One of the early challenges for a newly appointed CMO is to decide how she is going to structure her marketing organization. This decision is normally a reflection of her strategy, exposure to a variety of structures at prior companies, and the organization’s existing structure. There are a lot of ways to do this, but I believe the ideal option is ultimately a matrixed organization structured around marketing functions and target customer segments.
This is not too dissimilar from how most marketing organizations are structured today, by function, but it layers on and emphasizes customer segments. This is done by taking members of the various functional teams, like Market Research, Demand Generation, and Customer Marketing, and assigning them to virtual teams assigned to specific customer segments. These virtual teams would be augmented with members from any of the other departments, like Sales and IT, as needed.
The trick is that the organization’s goals would be set for each segments, including targets for all stages of the customer lifecycle, like customer acquisition cost and lifetime value, and shared by all members of the virtual team. In that way, a team like Market Research could set functional goals, but they would have to be in service to the broader goals for the segments they are supporting.
This type of structure provides a number of benefits.
- It limits the number of target segments that a marketing organization can support, allowing the teams to operationalize around those segments effectively. A small marketing organization would need to focus on 1-2 segments max. And as the number of target segments increase, the size of the marketing organization would need to increase as well.
- It provides a shared set of goals for a cross-functional team, creating one of the elements of an adaptable organization, a mesh network set of relationships, as described by General McChrystal in his excellent book Team of Teams. This type of organization is better suited to handle the complexity and evolving needs of today’s markets.
- It orients the organization around the customers via the virtual teams and shared segment goals without sacrificing the ability to develop deep functional expertise in each of the marketing teams.
- It allows all fo the teams to have context into the broader set of activities that are required to attract new customers, develop strong relationships with those customers, and gradually build the strong brands required to remain relevant in the fragmenting and blurring hyper-competitive markets.

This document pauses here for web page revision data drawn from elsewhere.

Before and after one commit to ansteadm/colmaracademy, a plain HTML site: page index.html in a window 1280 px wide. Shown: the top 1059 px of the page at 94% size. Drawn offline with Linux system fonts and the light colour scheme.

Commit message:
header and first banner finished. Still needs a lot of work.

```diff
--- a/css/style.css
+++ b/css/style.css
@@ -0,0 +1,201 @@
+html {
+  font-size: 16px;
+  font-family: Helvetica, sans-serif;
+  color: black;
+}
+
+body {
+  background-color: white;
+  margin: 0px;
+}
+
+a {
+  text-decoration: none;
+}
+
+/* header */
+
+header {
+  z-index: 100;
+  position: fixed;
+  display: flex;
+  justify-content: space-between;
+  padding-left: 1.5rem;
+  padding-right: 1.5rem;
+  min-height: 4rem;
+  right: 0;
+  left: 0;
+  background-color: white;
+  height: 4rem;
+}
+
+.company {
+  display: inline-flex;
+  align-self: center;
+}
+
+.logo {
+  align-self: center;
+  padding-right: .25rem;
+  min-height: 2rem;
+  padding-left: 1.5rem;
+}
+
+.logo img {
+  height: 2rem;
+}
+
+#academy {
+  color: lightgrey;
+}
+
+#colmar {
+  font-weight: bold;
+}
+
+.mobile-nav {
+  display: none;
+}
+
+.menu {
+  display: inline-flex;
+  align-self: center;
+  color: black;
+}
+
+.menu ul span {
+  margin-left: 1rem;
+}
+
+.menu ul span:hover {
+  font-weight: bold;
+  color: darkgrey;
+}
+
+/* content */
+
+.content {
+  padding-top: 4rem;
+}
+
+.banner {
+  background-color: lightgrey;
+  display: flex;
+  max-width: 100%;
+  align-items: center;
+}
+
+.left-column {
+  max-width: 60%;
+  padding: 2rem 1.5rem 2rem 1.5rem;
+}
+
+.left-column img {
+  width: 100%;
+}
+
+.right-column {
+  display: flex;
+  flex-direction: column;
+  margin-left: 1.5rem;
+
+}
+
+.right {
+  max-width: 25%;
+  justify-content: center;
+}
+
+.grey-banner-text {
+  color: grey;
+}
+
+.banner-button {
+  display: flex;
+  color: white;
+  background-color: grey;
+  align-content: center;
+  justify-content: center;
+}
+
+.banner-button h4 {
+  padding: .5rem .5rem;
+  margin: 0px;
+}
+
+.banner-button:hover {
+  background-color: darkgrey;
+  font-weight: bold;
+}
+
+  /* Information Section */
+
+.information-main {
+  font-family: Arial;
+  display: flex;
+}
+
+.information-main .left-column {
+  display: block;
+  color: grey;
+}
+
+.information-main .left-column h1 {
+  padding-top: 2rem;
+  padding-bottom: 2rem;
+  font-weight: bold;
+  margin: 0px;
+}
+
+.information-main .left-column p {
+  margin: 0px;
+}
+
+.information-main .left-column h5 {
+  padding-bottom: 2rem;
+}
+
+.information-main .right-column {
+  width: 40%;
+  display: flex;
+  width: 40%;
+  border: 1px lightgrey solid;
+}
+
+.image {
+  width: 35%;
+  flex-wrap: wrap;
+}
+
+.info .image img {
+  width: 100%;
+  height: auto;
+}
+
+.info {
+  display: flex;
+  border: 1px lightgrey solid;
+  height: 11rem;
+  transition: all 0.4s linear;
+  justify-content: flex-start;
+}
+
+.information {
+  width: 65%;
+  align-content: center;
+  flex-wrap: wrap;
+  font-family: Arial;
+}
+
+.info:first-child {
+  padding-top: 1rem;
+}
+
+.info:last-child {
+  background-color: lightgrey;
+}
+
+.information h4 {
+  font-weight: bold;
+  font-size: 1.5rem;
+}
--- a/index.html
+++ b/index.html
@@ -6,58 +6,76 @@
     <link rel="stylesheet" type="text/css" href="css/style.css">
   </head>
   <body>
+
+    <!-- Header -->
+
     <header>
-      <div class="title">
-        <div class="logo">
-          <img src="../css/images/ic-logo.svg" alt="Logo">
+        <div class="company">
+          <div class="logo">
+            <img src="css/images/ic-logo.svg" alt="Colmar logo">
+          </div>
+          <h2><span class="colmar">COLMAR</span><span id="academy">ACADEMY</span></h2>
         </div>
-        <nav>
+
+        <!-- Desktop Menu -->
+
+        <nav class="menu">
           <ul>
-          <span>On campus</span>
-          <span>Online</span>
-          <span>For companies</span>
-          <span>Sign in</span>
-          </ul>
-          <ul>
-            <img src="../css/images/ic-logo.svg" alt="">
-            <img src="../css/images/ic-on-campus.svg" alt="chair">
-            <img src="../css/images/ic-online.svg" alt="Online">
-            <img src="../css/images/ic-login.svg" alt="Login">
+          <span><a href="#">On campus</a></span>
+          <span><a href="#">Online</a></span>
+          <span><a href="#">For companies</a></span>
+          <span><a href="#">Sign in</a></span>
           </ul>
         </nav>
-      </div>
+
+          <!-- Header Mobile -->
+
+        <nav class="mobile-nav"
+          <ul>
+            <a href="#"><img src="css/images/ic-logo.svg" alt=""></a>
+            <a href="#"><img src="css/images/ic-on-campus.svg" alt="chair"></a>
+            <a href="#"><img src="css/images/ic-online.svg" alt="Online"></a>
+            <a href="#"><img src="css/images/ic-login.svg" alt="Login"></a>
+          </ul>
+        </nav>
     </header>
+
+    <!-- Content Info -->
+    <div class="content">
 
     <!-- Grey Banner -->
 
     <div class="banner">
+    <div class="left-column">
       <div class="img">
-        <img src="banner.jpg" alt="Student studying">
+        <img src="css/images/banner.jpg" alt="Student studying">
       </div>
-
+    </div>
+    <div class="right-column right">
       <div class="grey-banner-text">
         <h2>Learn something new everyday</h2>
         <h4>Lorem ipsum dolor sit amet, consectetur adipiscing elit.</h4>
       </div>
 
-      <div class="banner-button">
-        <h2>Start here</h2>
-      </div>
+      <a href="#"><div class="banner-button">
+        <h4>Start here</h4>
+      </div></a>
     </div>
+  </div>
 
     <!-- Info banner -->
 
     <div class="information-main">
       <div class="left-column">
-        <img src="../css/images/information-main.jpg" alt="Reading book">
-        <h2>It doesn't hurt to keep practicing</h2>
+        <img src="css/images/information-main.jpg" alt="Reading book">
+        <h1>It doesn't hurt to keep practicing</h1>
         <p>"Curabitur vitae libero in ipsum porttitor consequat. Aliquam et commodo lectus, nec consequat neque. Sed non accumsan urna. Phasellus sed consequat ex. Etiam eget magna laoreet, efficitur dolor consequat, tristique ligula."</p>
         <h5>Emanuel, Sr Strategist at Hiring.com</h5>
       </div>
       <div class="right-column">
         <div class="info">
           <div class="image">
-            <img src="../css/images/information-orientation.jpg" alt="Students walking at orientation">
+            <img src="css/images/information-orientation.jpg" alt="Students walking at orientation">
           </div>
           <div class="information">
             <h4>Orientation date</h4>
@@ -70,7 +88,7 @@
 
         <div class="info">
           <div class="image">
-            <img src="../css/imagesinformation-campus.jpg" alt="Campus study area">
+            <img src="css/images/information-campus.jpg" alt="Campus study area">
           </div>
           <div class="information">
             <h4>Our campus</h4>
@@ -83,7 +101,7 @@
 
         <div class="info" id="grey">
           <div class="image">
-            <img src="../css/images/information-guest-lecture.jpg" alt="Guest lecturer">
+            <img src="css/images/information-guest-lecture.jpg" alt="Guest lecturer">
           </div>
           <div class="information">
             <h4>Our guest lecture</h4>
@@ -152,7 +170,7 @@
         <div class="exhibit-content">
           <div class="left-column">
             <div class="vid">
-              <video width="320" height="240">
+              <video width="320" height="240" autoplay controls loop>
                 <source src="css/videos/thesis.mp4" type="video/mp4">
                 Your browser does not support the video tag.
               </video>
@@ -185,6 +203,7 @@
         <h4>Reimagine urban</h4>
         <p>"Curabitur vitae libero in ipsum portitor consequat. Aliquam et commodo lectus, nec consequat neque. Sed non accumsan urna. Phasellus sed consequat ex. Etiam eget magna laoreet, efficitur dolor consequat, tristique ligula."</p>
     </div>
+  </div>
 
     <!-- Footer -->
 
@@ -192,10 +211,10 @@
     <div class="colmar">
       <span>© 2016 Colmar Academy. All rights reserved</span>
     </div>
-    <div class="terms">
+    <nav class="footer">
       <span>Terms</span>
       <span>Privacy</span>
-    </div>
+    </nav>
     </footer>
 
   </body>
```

If I were designing a marketing organization today, this is how I would structure it for the aforementioned reasons. But creating the right marketing structure isn’t enough for the organization to be effective. It would need to also be supported with the data, tools, and executive support necessary to make good decisions and test new strategies to improve performance through a perpetual cycle of test and learn.